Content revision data
..............................

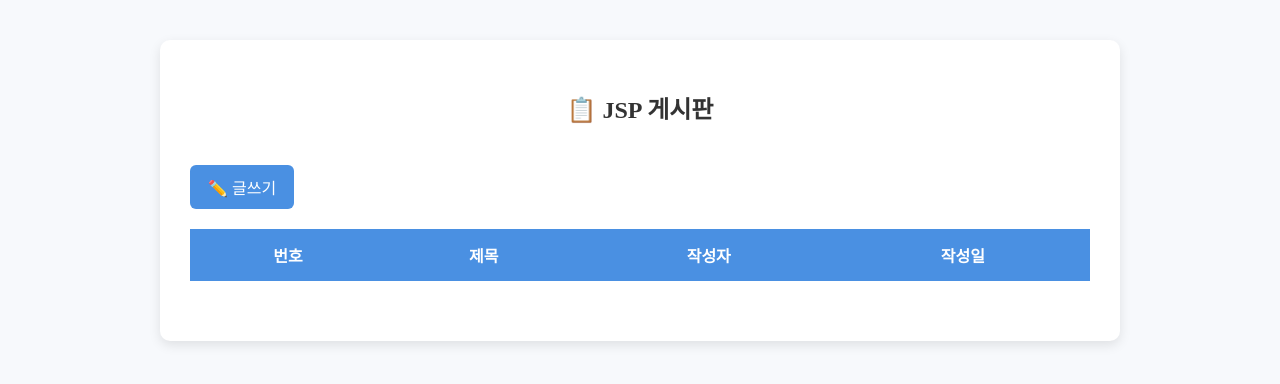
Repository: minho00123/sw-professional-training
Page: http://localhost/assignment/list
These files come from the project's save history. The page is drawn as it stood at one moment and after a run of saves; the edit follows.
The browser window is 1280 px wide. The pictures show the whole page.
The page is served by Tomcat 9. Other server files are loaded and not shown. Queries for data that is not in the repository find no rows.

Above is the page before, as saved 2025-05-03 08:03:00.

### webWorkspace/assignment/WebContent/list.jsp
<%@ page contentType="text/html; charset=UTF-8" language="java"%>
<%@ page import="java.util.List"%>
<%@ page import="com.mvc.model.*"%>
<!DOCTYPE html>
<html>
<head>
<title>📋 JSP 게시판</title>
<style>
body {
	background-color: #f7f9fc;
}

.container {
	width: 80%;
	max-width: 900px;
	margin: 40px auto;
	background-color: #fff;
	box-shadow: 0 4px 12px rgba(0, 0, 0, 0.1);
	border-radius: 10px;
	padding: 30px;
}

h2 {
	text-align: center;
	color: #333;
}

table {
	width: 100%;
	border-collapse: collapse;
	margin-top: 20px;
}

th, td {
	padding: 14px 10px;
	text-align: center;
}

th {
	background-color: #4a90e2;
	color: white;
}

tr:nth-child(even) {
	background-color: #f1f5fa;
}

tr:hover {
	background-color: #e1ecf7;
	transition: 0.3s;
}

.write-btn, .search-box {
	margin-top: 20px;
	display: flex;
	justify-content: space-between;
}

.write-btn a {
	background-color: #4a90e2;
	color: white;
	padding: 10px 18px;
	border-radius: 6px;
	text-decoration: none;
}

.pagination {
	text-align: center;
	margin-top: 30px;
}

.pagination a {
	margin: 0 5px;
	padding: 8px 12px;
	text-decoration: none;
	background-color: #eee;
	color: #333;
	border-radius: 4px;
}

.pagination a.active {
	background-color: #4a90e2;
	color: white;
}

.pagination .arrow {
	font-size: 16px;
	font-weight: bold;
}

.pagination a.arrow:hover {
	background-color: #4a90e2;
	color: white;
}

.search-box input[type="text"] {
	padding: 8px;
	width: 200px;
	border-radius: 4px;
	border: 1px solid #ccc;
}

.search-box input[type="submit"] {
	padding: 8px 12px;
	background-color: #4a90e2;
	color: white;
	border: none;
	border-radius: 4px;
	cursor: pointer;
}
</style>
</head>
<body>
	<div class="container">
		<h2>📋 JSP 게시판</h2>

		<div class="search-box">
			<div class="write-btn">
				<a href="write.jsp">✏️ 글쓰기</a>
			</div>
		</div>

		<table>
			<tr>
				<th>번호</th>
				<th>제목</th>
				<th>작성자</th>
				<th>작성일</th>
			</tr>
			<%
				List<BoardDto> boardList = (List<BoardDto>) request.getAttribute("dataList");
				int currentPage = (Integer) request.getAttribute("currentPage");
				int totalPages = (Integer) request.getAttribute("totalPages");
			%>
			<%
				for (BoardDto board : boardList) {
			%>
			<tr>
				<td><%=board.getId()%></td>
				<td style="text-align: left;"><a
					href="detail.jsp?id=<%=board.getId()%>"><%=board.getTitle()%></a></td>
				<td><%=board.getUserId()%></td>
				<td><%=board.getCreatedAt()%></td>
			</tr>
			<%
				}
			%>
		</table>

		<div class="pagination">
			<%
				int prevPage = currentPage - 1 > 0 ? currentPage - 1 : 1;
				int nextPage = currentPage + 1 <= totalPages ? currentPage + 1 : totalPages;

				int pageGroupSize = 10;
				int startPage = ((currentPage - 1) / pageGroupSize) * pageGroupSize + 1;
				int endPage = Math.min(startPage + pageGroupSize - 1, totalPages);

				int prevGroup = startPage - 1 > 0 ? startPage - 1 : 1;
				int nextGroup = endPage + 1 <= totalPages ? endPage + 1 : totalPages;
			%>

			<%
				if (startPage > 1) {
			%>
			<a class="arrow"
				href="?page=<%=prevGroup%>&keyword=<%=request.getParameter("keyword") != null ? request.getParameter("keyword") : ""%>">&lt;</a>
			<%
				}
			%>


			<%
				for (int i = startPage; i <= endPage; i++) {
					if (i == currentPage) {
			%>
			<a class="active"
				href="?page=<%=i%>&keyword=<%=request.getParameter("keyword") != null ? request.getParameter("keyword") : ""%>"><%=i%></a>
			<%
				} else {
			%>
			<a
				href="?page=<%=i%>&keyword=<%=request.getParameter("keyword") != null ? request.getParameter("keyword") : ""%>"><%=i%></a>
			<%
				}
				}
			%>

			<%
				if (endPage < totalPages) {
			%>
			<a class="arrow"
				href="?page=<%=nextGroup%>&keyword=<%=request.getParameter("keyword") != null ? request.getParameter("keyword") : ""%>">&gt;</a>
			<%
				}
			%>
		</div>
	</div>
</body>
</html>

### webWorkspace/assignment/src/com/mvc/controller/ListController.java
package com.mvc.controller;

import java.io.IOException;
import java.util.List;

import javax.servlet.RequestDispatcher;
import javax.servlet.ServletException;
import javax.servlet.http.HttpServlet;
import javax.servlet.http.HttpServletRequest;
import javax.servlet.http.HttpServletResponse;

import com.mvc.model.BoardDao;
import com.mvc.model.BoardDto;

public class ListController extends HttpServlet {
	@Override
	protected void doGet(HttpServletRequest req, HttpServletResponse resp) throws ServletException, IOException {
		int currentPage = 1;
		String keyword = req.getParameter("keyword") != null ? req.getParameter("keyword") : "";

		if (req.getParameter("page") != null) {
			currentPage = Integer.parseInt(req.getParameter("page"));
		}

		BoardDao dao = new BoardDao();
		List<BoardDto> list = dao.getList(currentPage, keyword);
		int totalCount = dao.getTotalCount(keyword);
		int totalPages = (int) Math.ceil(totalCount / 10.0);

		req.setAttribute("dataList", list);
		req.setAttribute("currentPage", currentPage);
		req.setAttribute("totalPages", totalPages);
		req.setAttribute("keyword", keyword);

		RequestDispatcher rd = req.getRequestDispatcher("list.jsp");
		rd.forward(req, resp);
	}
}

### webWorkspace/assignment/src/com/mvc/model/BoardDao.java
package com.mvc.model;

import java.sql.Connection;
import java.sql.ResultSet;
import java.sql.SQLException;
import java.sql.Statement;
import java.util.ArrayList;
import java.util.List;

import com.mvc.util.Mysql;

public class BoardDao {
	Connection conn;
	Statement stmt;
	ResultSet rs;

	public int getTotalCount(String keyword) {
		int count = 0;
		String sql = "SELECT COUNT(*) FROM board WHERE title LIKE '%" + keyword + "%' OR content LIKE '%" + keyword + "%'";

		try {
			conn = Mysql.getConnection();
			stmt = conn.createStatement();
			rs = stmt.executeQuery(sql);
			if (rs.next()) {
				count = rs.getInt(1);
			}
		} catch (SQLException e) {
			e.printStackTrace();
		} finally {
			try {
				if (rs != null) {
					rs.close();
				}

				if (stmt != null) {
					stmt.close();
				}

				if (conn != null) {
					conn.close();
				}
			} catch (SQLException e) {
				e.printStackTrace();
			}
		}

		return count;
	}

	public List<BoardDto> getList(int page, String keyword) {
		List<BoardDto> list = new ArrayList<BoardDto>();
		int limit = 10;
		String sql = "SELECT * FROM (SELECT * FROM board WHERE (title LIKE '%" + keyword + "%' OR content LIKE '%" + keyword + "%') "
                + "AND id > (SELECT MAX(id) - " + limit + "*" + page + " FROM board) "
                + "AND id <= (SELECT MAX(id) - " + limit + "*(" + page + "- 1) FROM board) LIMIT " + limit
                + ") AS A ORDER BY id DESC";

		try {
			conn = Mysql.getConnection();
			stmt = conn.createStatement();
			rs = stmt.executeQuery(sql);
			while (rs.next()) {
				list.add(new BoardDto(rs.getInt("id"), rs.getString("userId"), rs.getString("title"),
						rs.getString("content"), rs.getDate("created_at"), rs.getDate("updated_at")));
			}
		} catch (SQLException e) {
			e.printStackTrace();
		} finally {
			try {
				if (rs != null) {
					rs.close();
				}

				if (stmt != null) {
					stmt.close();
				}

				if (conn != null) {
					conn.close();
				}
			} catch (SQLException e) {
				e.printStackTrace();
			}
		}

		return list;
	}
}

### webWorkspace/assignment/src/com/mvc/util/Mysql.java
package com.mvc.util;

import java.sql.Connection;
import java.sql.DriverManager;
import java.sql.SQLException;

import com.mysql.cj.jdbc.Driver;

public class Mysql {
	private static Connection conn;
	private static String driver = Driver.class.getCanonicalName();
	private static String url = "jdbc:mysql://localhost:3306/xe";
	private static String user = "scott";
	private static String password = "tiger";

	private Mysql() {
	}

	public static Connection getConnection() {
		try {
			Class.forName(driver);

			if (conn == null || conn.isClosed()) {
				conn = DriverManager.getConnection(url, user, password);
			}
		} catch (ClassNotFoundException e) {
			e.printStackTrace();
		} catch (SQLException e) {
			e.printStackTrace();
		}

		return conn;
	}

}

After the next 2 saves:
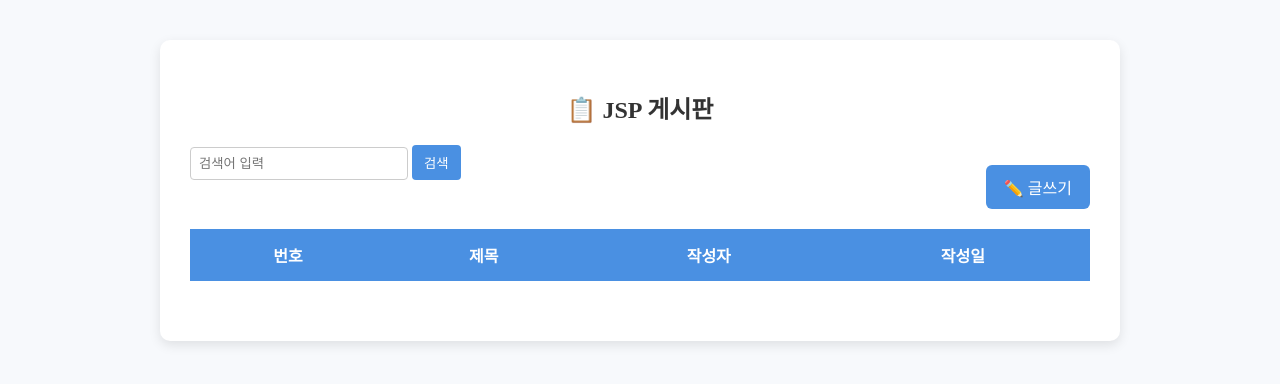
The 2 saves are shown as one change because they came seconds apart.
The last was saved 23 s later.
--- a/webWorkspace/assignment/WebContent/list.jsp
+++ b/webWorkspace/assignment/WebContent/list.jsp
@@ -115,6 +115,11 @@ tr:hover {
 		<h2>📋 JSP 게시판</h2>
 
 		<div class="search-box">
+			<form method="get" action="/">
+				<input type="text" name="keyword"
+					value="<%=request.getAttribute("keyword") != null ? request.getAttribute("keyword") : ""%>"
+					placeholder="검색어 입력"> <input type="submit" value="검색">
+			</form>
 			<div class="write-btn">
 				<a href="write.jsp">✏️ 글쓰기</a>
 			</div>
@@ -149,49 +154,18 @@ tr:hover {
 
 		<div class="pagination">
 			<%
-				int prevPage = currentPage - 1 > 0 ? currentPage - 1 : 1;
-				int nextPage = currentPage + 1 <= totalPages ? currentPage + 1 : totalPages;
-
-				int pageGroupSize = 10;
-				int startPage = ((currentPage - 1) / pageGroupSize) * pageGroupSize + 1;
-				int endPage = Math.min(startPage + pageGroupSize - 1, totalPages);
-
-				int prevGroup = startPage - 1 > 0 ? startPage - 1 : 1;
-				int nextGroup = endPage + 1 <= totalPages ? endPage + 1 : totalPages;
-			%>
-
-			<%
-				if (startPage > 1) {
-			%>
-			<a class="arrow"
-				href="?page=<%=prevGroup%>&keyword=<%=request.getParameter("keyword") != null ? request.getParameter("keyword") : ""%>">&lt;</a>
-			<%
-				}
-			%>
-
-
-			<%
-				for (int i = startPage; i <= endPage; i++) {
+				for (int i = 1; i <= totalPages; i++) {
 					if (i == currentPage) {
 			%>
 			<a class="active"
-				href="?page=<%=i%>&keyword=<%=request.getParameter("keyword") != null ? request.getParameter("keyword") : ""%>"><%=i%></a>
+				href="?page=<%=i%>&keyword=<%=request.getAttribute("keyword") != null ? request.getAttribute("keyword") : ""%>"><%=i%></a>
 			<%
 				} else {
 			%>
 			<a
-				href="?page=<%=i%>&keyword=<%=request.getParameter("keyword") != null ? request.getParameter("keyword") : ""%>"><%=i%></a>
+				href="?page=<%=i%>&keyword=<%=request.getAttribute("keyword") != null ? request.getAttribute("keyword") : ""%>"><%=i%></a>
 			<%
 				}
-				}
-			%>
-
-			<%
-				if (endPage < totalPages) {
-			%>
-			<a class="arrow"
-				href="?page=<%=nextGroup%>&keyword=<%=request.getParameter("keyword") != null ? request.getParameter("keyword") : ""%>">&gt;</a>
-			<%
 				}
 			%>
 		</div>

..............................

◆ WHAT IS BEING ASKED:
Search the entries for the string "setAttribute" and return each line where it turns up.

◆ WRITTEN RESPONSE:
		req.setAttribute("dataList", list);
		req.setAttribute("currentPage", currentPage);
		req.setAttribute("totalPages", totalPages);
		req.setAttribute("keyword", keyword);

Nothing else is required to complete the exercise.